Passwords...aren't they a pain? I used to think it was difficult and time consuming to safely create and remember really strong, unique passwords. Then came the task of storing them securely while guarding against hardware failures and/or corruption. A bunch of years ago I came up with a good way to solve these issues for myself so I figured I'd share how I tackle this challenge.
I settled on LastPass a long time ago and I've been very happy with it. Some people might argue that storing this kind of data in a third party's cloud service is more risky which is true to an extent. I've talked to other people that use KeePass where the challenge for them is keeping the database (and key file) safe. Safe can mean different things to different people but for this case I'm assuming it means that the data is secure (not just encrypted but encrypted with the right cipher and mode), resilient to events where data loss occurs, and is resilient to silent failures such as corruption. There are pros and cons to each situation but one of the reasons why I trust LastPass a little more than some random service is because I have been able to read and understand how their overall system works. They've been pretty good at being open with how they do things and have had some crypto experts audit them over the years. There is too much to write about all the measures LastPass takes in this article so if you're interested you'll be able to find the resources detailing their architecture and internals pretty easily. This is a good tl;dr.
My master password is 20 characters long and contains all possible character sets. It's also completely random gibberish and is in no way a word or abbreviation for something. I made sure to focus on these aspects up front since having a really strong master password is incredibly important. The password is hashed via PBKDF2 (implemented using SHA-256 and NOT SHA-1) using 10k rounds. PBKDF2 basically turns your password into an encryption key. More importantly, it's designed to be very slow which makes brute force attacks a waste of time. After this process, one more round of PBKDF2 is applied to create another hash. This hash is then sent over to LastPass via a strong TLS connection. This means that my master password or the real key itself never goes over the wire in its original form. Since the hash applied to the key generated via PBKDF2 is a one-way hash this means that even if someone was somehow able to break through the TLS layer all they'd get is the hash, not the password or the actual key itself. To me this is a great example of a layered approach to security. The downside to all of this is if I forget my master password then I'm toast.

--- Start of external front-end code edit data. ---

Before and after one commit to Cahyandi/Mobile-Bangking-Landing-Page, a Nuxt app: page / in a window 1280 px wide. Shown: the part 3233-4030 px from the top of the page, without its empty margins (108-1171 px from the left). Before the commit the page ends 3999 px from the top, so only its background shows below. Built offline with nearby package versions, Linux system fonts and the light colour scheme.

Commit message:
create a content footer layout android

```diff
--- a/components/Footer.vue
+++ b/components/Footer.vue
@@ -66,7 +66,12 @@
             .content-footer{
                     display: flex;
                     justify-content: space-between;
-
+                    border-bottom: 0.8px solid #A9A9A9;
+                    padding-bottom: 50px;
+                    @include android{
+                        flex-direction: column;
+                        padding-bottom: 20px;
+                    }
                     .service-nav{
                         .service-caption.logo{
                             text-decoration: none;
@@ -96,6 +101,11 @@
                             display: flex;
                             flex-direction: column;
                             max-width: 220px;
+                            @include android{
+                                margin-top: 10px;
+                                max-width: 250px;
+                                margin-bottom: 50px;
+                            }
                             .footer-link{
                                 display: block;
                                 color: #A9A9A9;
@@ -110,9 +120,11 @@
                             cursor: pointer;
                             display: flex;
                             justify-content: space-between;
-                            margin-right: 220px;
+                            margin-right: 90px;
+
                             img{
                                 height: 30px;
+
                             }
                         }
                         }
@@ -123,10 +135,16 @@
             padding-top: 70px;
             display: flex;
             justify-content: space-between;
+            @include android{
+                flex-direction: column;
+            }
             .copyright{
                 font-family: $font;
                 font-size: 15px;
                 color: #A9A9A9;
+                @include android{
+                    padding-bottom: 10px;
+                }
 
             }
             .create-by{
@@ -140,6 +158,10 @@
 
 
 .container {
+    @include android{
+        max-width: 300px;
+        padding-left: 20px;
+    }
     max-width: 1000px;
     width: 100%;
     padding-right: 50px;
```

All data in my "vault" is encrypted with AES-256 and is only decrypted with the key that's generated from my master password via PBKDF2. Like earlier, the drawback to this is if I can't get my key to unlock my vault then it's game over. I prefer it this way instead of a company holding the power to somehow unlock your data or recover your password for you. I think if those kinds of measures are in place then the system is designed wrong.
A while back I hadn't enabled two factor authentication since I was so used to the convenience of how I had everything set up at the time. It was only a few years ago that I decided to enable it since I found working with tools like Google Authenticator or LastPass Authenticator to ease some of the pain.
I'll come right out and say it: I don't know any of my passwords. Here's an idea of what most of my
passwords look like.
The trade-off here is that my passwords are incredibly more secure than what they would be if I picked ones I could remember. I have 100+ passwords that I need to keep track of so there is no way I would be able to manage or remember that many strong passwords on my own.
I think password managers are great and I see the pros far outweighing the cons for almost all use cases. I highly recommend anyone that doesn't use this method to switch over, whether it's with a service like LastPass or something less cloud-based like KeePass.